**Task objective**
The copy must run from the first line of the entries below through the line containing "The browser window", restated word for word, with pictures left out.

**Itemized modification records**
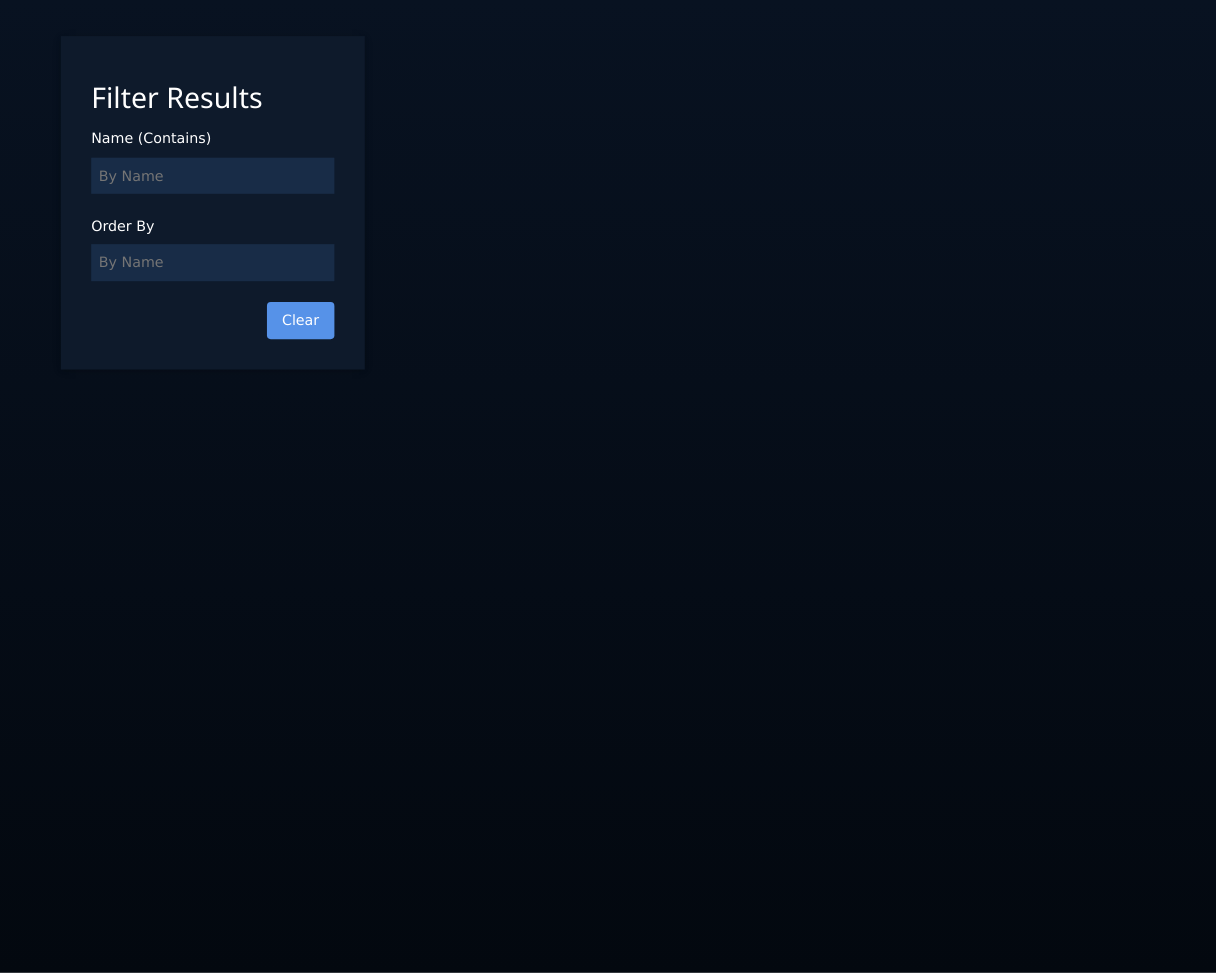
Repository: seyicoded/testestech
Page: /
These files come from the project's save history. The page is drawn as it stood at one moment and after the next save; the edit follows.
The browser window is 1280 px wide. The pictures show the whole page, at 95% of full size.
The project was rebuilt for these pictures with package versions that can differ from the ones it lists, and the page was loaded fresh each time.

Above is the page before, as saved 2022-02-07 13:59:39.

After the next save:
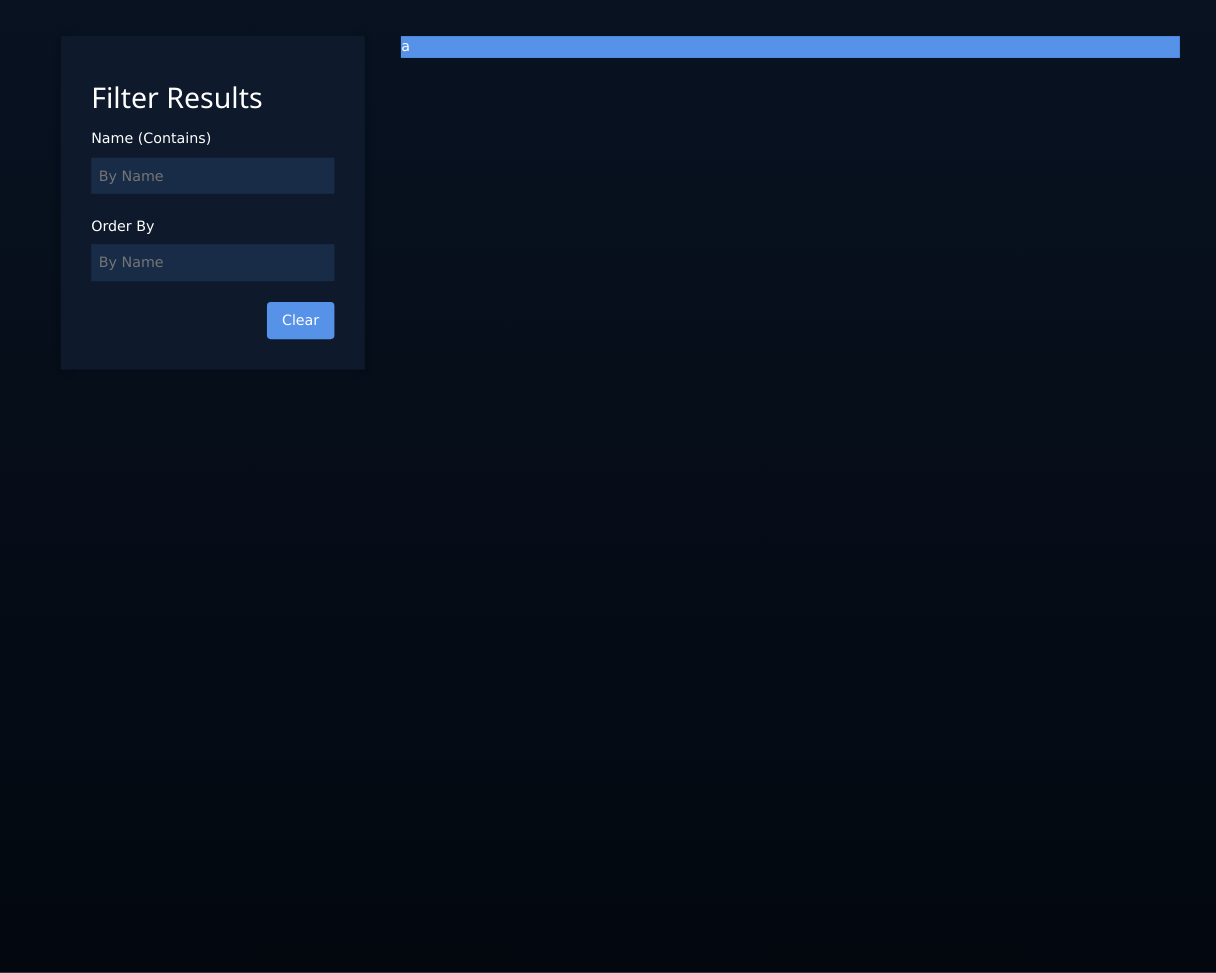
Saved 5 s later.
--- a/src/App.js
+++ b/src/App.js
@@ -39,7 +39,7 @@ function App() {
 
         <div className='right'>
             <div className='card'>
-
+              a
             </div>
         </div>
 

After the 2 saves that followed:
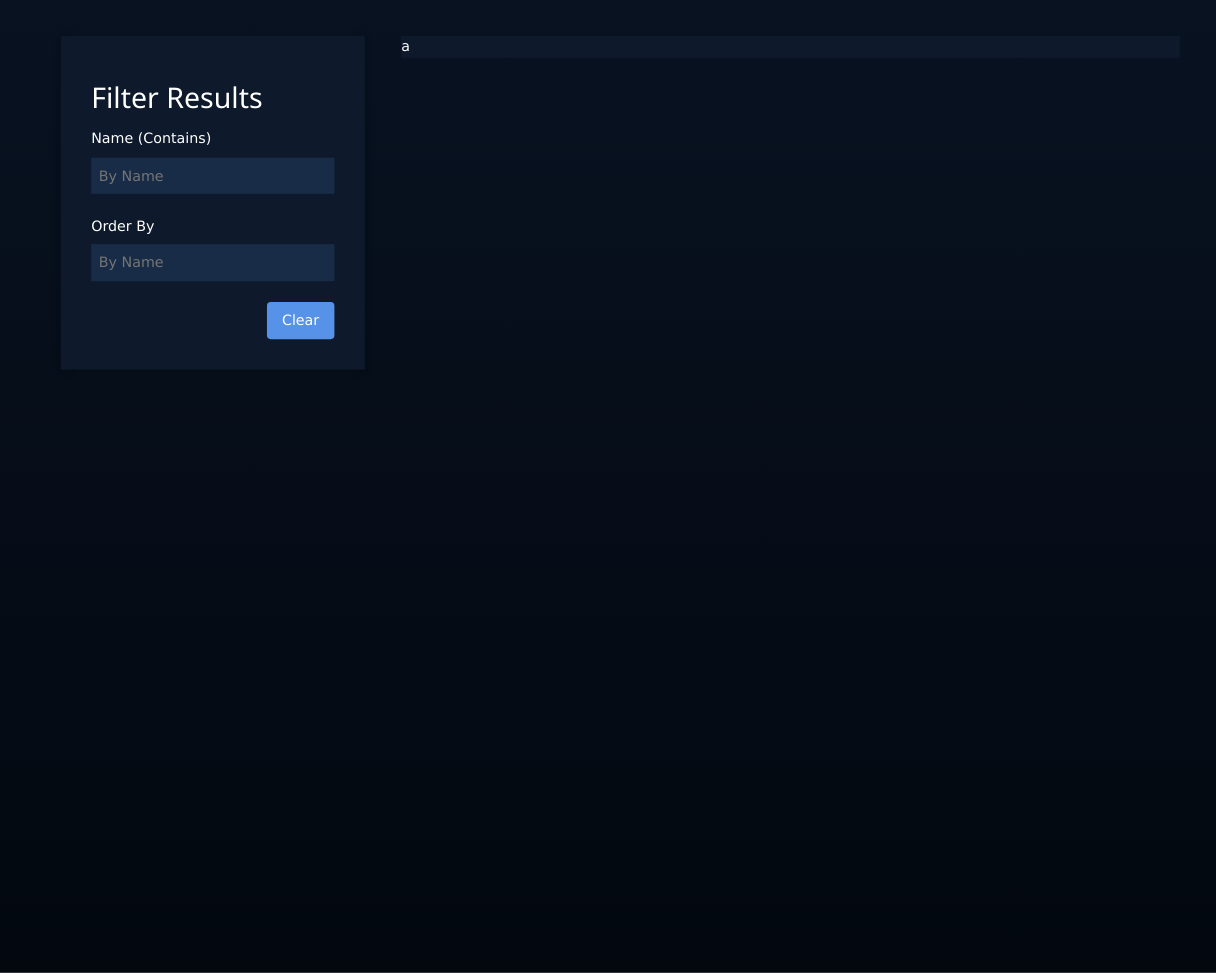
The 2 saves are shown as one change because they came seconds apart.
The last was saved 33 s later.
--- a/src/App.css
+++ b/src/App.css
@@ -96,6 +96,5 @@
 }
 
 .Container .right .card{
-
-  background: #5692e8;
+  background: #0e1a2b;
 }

**Solution to this exercise**
Repository: seyicoded/testestech
Page: /
These files come from the project's save history. The page is drawn as it stood at one moment and after the next save; the edit follows.
The browser window is 1280 px wide. The pictures show the whole page, at 95% of full size.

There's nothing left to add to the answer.